Drink from 2015 to 2024

Additional Information:



- Tar and roses are the two descriptors most associated with this red grape grown, almost solely, in Italy's Piedmont, where it has achieved fame under the guises of the incredibly and age-worthy wines of Barolo and Barbaresco. Characterized by chewy tannins, high acidity, high-tone cherry and raspberry fruit and truffle aromas and flavors, Nebbiolo has rightfully earned its reputation. Sadly the late-ripening varietal is quite delicate and is prone to disease as well as damage by hail that frequently pelts the region. Outside of Barolo and Barbaresco, Nebbiolo is grown in the DOCs of Gattinara, Spanna and Ghemme. The Nebbiolos of the Nebbiolo d'Alba DOC in the southeastern part of Piedmont are generally lighter and more immediately approachable versions of the grape, aged for less time than Barolo and Barbaresco, which also makes them less expensive. Langhe Nebbiolos are generally made from declassified fruit from the aforementioned regions of Barolo, Barbaresco and Nebbiolo d'Alba.


- Once named Enotria for its abundant vineyards, Italy (thanks to the ancient Greeks and Romans) has had an enormous impact on the wine world. From the shores of Italy, the Romans brought grapes and their winemaking techniques to North Africa, Spain and Portugal, Germany, France, the Danube Valley, the Middle East and even England. Modern Italy, which didn't actually exist as a country until the 1870s, once produced mainly simple, everyday wine. It wasn't until the 1970s that Italy began the change toward quality. The 1980s showed incredible efforts and a lot of experimentation. The 1990s marked the real jump in consistent quality, including excellence in many Region that had been indistinct for ages. The entire Italian peninsula is seeing a winemaking revolution and is now one of the most exciting wine Region in the world.


- Piedmont is in the Northwestern region of Italy, bordering France and Switzerland. Piedmont is predominantly a plain where the water flows from the Swiss and French Alps to form the headwaters of the Po river. The major wine producing areas are in the southern portion of the region in the hills known as the "Langhe". Here the people speak a dialect that is 1/3 French and 2/3 Italian that portrays their historical roots. Their cuisine is one of the most creative and interesting in Italy. Nebbiolo is the King grape here, producing Barolo and Barbaresco. In addition, the Barbera and Dolcetto are the workhorse grapes that produce the largest quantity of wine. Piedmont is predominantly a red wine producing area. There are a few whites made in Piedmont, and the Moscato grape produces a large volume of sweet, semi-sweet and sparkling wines as well.
Specific Appellation:

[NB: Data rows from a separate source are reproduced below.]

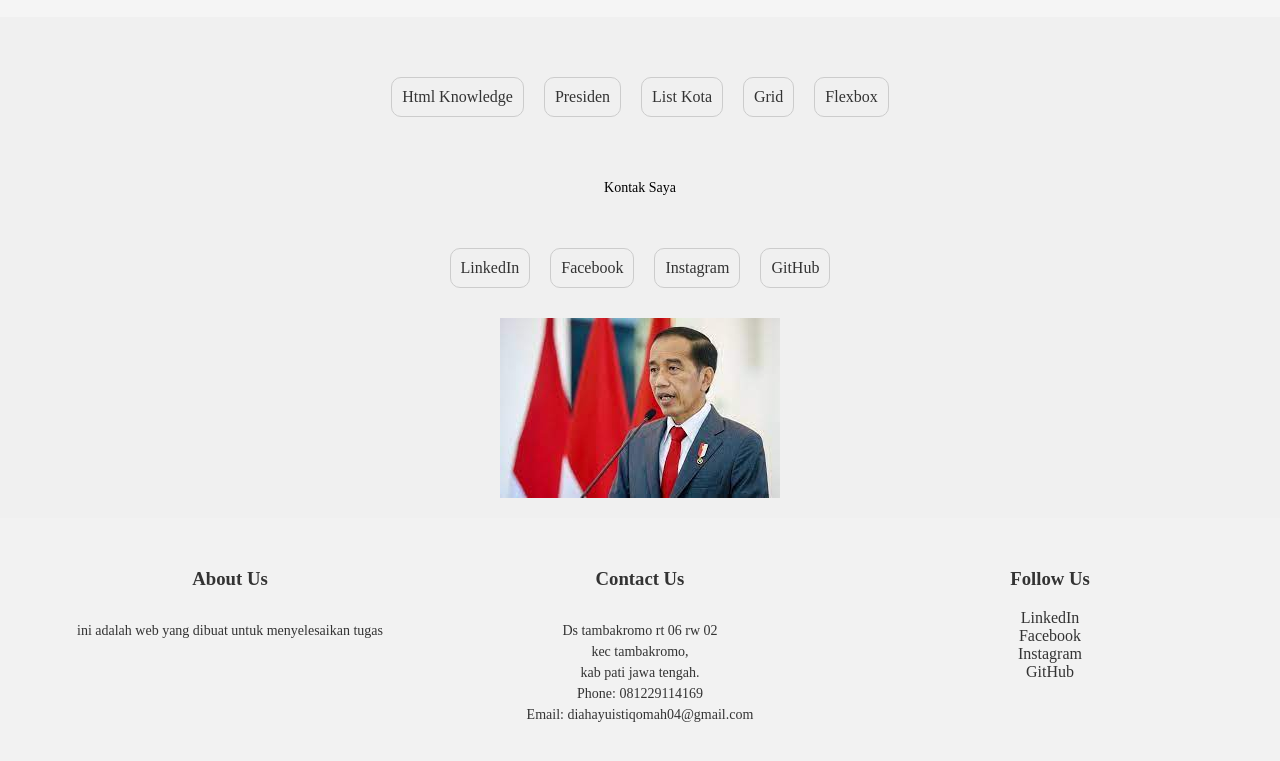
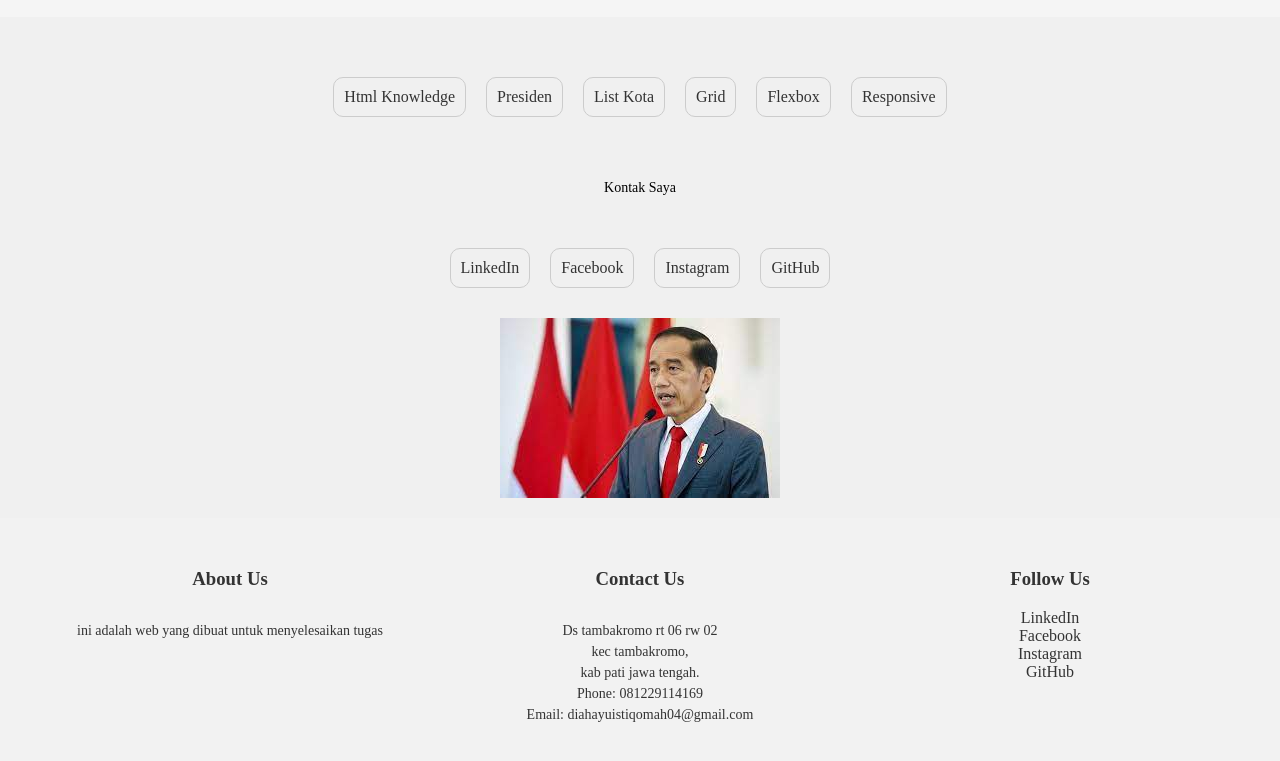
Before and after one commit to diahayuistiqomah/fswd3-html-dasar, a plain HTML site: page index.html in a window 1280 px wide. Shown: the part 123-884 px from the top of the page. Drawn offline with Linux system fonts and the light colour scheme.

Commit message:
Add files via upload

```diff
--- a/index.html
+++ b/index.html
@@ -45,6 +45,9 @@
       </li>
       <li>
         <a href="pages/flexbox.html">Flexbox</a>
+      </li>
+      <li>
+        <a href="pages/ressponsive.html">Responsive</a>
       </li>
     </ul>
 
```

- Barbaresco is a small village in Piedmont rising up out of the plain to sit in the Langhe hills. Here they produce a 100% Nebbiolo wine that takes its name from the village. Barbaresco is a serious wine of power and depth with an ability to age for multiple decades. Often thought of as the feminine version of Barolo, Barbaresco is a dramatically smaller region than its cousin. Barbaresco can only be produced within 1265 acres, and a maximum of 85,000 cases per year can be produced from the more than 500 growers. It is separated into four different communes of which three dominate, Barbaresco, Neive and Treiso. Angelo Gaja is perhaps one of the best known producers in the wine world, let alone Barbaresco, lives in the village. Recent technological and viticultural advances have made the wines more consistent, deeper in color and more flavorful. A wine of great perfume, the classic nose is "tar and roses", and complexity. Barbaresco is best served with roast meats, game birds or powerful cheese.